- NHS trusts will be asked to rate adult inpatient deaths on a scale of one to six of avoidability
- New national mortality case record review to be rolled out “across the NHS” by autumn 2017
- Review programme includes online data collection that will allow local “insight” from the data to be “shared nationally”
- NHS Improvement says data will not be used to “compare organisations”
Trusts will be asked to rate the avoidability of adult inpatient deaths as part of a national standardised approach to mortality reviews being developed by the Royal College of Physicians.
Currently being trialled at seven pilot sites in England and Scotland, hospitals taking part in the new national mortality case record review are required to score inpatient deaths on a scale of one to six – from “definitely avoidable” to “definitely not avoidable”.
The RCP said it hopes to have all English acute hospitals involved by the autumn of 2017 and is recruiting trusts to be a second wave of early adopters.
In its clinical governance guide developed to help trusts implement the review programme, the RCP said there are “legitimate public expectations” that hospitals seek to detect “potentially” avoidable deaths, as well as a “professional obligation” to learn from care failures. During its research the RCP found while 92 per cent of trusts in England have a mortality review process these “vary widely” and “learning from analysis of mortality is not the norm”.
Kevin Stewart, clinical director of the RCP’s clinical effectiveness and evaluation unit, who is leading the project, said: “The primary aim of the work is to allow hospitals to learn and improve from things that have gone wrong in the care of patients who have died. This work is not about determining a percentage of avoidable deaths for each trust, it is not designed to do that.”
However, the RCP is working with the Yorkshire and Humber Academic Health Science Network’s Improvement Academy and the patient safety software company Datix to develop a web based portal for hospitals to collect the mortality data. The Healthcare Quality Improvement Partnership commissioned the RCP on behalf of NHS Improvement to develop and roll out “across the NHS” the methodology for the national mortality case record review.

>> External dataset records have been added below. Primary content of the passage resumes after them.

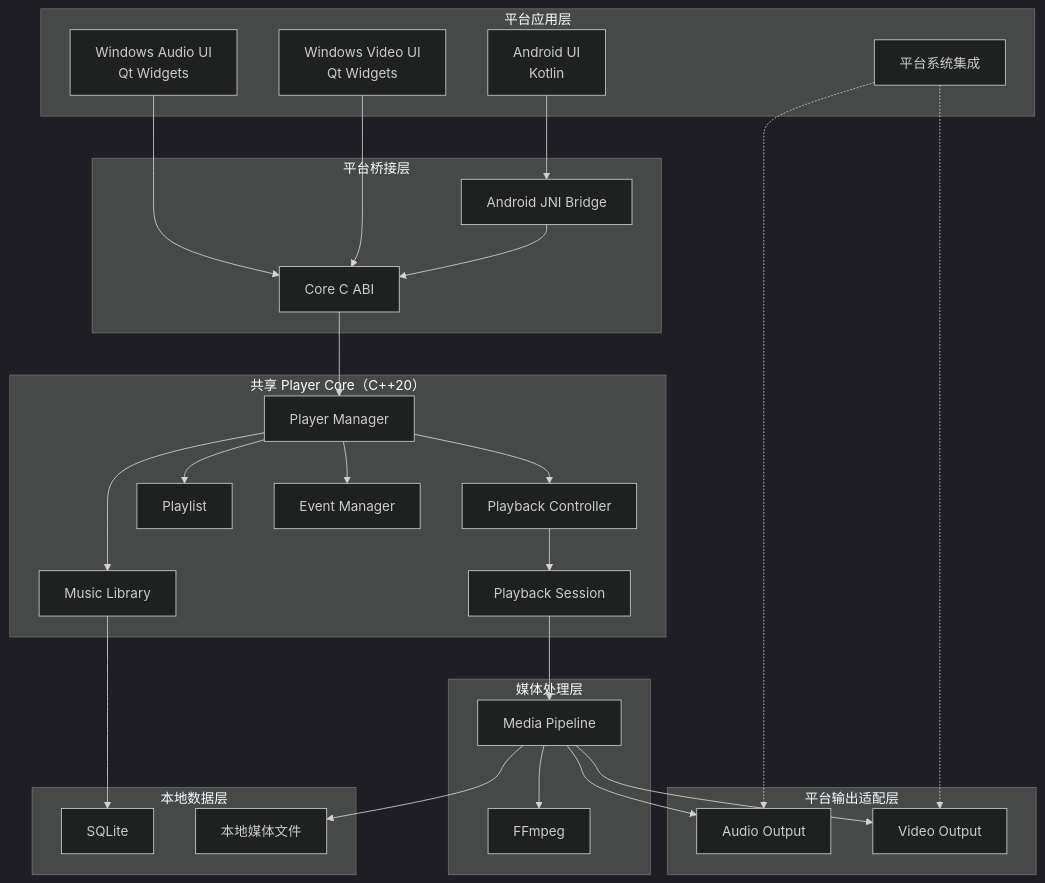
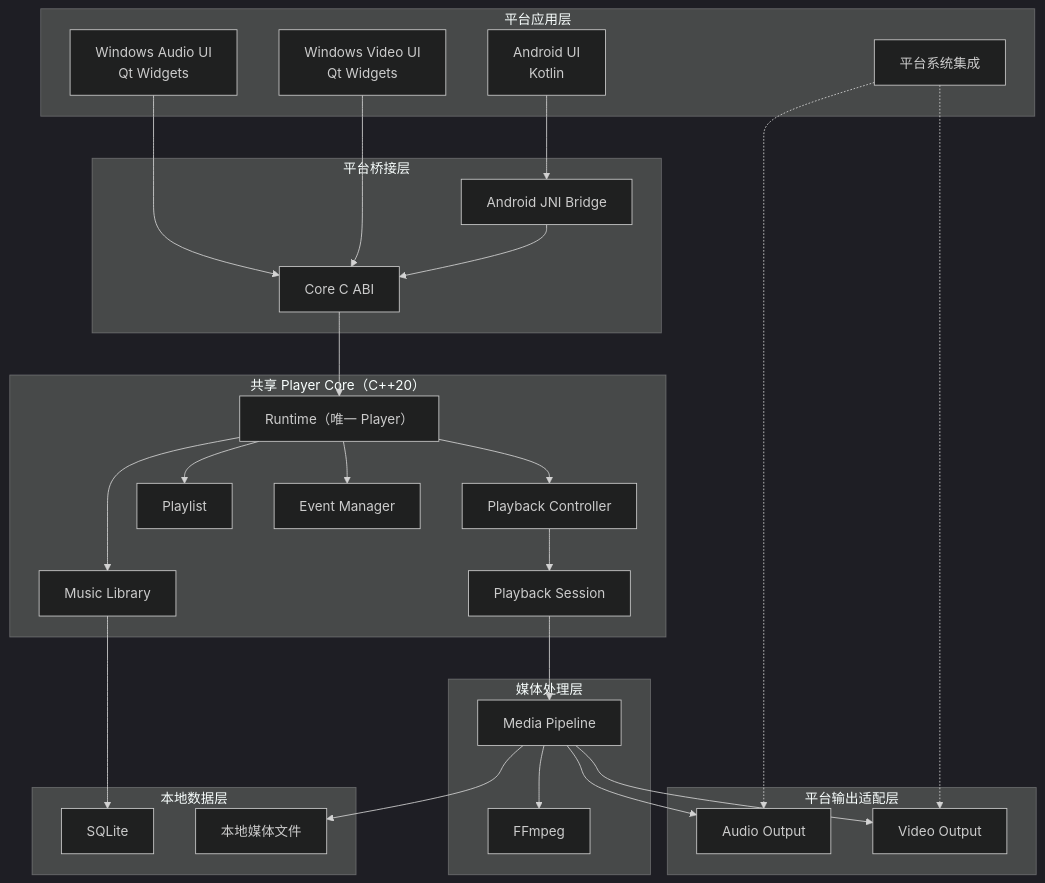
Before and after one commit to kerlfx/LNAudio: the first of 7 diagrams in docs/ARCHITECTURE.md, drawn with Mermaid (dark theme).

Commit message:
docs: clarify runtime owns one player

```diff
--- a/docs/ARCHITECTURE.md
+++ b/docs/ARCHITECTURE.md
@@ -22,49 +22,49 @@
 ~~~mermaid
 flowchart TD
     subgraph Platform["平台应用层"]
         WA["Windows Audio UI<br/>Qt Widgets"]
         WV["Windows Video UI<br/>Qt Widgets"]
         AU["Android UI<br/>Kotlin"]
         PI["平台系统集成"]
     end
     subgraph Bridge["平台桥接层"]
         CABI["Core C ABI"]
         JNI["Android JNI Bridge"]
     end
     subgraph Core["共享 Player Core（C++20）"]
-        PM["Player Manager"]
+        PM["Runtime（唯一 Player）"]
         PC["Playback Controller"]
         PS["Playback Session"]
         PL["Playlist"]
         ML["Music Library"]
         EM["Event Manager"]
     end
     subgraph Media["媒体处理层"]
         MP["Media Pipeline"]
         FF["FFmpeg"]
     end
     subgraph Output["平台输出适配层"]
         AO["Audio Output"]
         VO["Video Output"]
     end
     subgraph Storage["本地数据层"]
         DB["SQLite"]
         FS["本地媒体文件"]
     end
     WA --> CABI
     WV --> CABI
     AU --> JNI --> CABI
     PI -.-> AO
     PI -.-> VO
     CABI --> PM
     PM --> PC
     PM --> PL
     PM --> ML
     PM --> EM
     PC --> PS
     PS --> MP --> FF
     MP --> AO
     MP --> VO
     ML --> DB
     MP --> FS
 ~~~
```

On its website, HQIP said the “information capture system… will allow the learning and insight from local national mortality case record review, particularly themes and trends, to be captured and shared nationally”.
HSJ has previously reported on ongoing delays to health secretary Jeremy Hunt’s commitment to publish trust level avoidable deaths data.

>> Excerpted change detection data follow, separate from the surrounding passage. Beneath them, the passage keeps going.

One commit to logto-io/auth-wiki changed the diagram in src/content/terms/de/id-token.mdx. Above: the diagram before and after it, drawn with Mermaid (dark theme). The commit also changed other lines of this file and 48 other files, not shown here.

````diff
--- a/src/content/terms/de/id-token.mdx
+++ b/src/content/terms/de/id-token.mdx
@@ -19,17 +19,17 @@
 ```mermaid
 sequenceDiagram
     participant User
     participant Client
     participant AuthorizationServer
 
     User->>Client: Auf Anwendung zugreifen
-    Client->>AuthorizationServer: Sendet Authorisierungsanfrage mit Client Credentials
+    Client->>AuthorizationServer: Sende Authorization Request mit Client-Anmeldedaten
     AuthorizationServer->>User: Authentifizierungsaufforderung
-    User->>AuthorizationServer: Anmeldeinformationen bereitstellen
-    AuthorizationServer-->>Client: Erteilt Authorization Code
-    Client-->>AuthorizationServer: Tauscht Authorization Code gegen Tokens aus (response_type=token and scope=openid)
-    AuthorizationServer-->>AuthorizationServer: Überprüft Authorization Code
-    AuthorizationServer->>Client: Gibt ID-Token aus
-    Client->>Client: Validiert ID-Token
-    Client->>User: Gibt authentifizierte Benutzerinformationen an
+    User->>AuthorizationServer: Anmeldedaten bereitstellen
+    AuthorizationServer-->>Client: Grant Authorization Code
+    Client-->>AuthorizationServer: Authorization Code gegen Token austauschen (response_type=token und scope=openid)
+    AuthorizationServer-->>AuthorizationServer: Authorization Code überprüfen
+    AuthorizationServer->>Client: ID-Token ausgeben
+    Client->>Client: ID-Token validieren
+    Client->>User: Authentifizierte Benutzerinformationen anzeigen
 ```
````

A spokeswoman for NHS Improvement said: “We are clear that the methodology [of this review] cannot be used to generate data on avoidable mortality that can be used to compare organisations.”
She added that “application of the methodology” will be considered “in the round” by NHS Improvement, Care Quality Commission, Department of Health and RCP representatives. She also said the mortality review “would not be suitable for mental health trusts”, it has not been decided if all trusts will be expected to take part, or if all inpatient adult deaths would have to be reviewed.
The programme will also ask acute trusts to rate six aspects of the care received by patients who subsequently died from one (poor) to five (excellent). They will also have to make an “explicit judgement” about the quality of care received by patients overall, as well as during admission, during a procedure, throughout an operation, at end of life or hospital discharge and throughout ongoing care too.
In its guide, the RCP said to implement its standardised approach to mortality reviews each trust will need an executive level officer responsible, a mortality committee and a clear process for taking action when poor care is uncovered. It said: “There is only likely to be quality improvement when the results of the [review] are transformed into meaningful and tangible action.”
The guide also said it was “envisaged” that the CQC would visit trusts to “further investigate the relationship between mortality and quality improvement”.
The RCP was awarded the three year research programme in February after a tendering process by HQIP.